After the crucifixion, resurrection and ascension of Jesus, His Apostles began to spread the message he left throughout Israel and shortly thereafter, through the Roman empire. One of these Apostles, James (the Greater), reportedly travelled as far as west of Spain to the village of Saragossa in north east of Spain. While James was there, he became disheartened because of the failure of his mission. Tradition holds that while he was deep in prayer the Blessed Mother appeared to him and gave him a small wooden statue of herself and a column of jasper and instructed him to build a church in her honor:
“This place is to be my house, and this image and column shall be the title and altar of the temple that you shall build.”

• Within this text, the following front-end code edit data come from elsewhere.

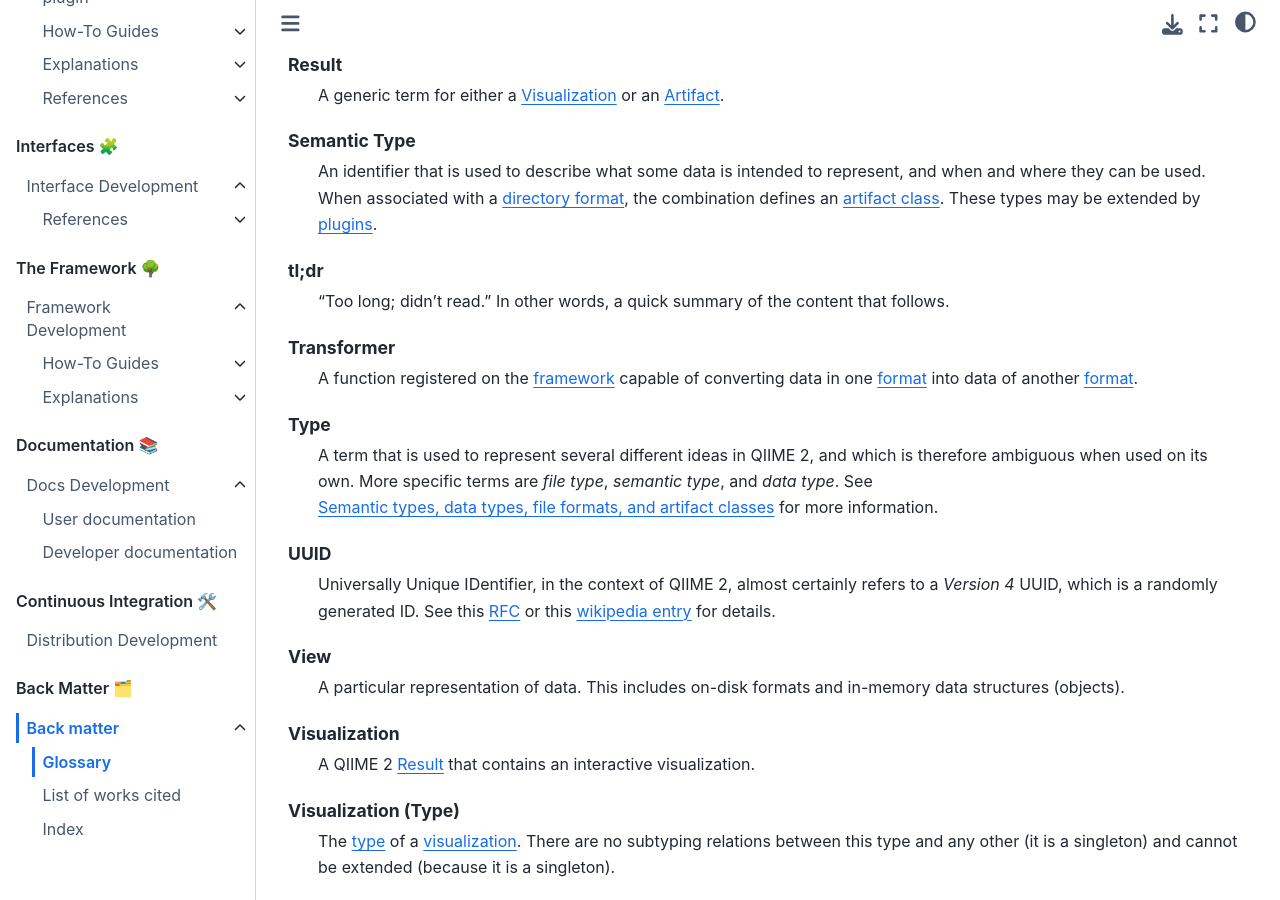
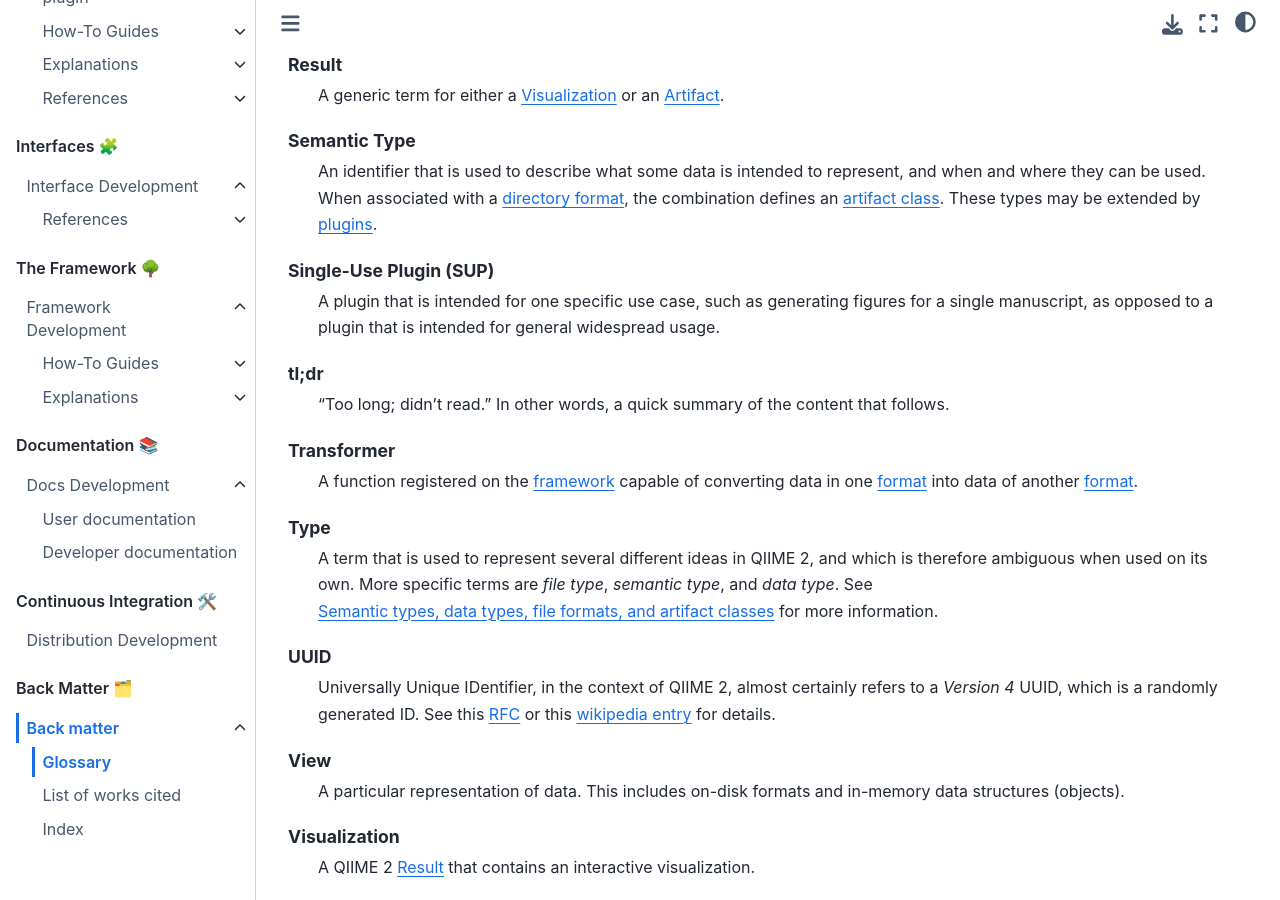
Before and after one commit to caporaso-lab/developing-with-qiime2, a Jupyter Book: the page built from book/back-matter/glossary.md, in a window 1280 px wide and 900 px high, scrolled down 3336 px. Built offline with Jupyter Book 1.0.4 settings and Sphinx 7.4.7 and the Sphinx Book theme 1.1.4, drawn with Linux system fonts in a browser that asks for light colours; pages that are not in the unit, such as notebooks, are missing from menus; cross-references to code outside the pages are shown as plain code.

Commit message:
update glossary

```diff
--- a/book/back-matter/glossary.md
+++ b/book/back-matter/glossary.md
@@ -124,6 +124,9 @@ Semantic Type
   When associated with a {term}`directory format`, the combination defines an {term}`artifact class`.
   These types may be extended by {term}`plugins<Plugin>`.
 
+Single-Use Plugin (SUP)
+  A plugin that is intended for one specific use case, such as generating figures for a single manuscript, as opposed to a plugin that is intended for general widespread usage.
+
 tl;dr
   "Too long; didn't read."
   In other words, a quick summary of the content that follows.
```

The jasper column and the wooden statue can still be seen on special occasions at a church that houses them. About a year after the apparition James arranged to build a small chapel in the Blessed Mother’s honor, the first Church ever dedicated to the honor of the Virgin Mary. After James returned to Jerusalem, he was executed by Herod Agrippa in about 44 AD, the first apostle to be martyred for his faith. Several of his disciples took his body and returned it for final burial in Spain. The local queen, observing several of the miracles performed by James’ disciples, converted to Christianity and permitted his body to be buried in a local field. Eight centuries later, a cathedral in honor of St. James was erected after his gravesite was rediscovered by a local hermit. The hermit found the burial site after noticing an unusual star formation. The site for the cathedral was called Compostella (starry field) and it is a major pilgrimage site to this day.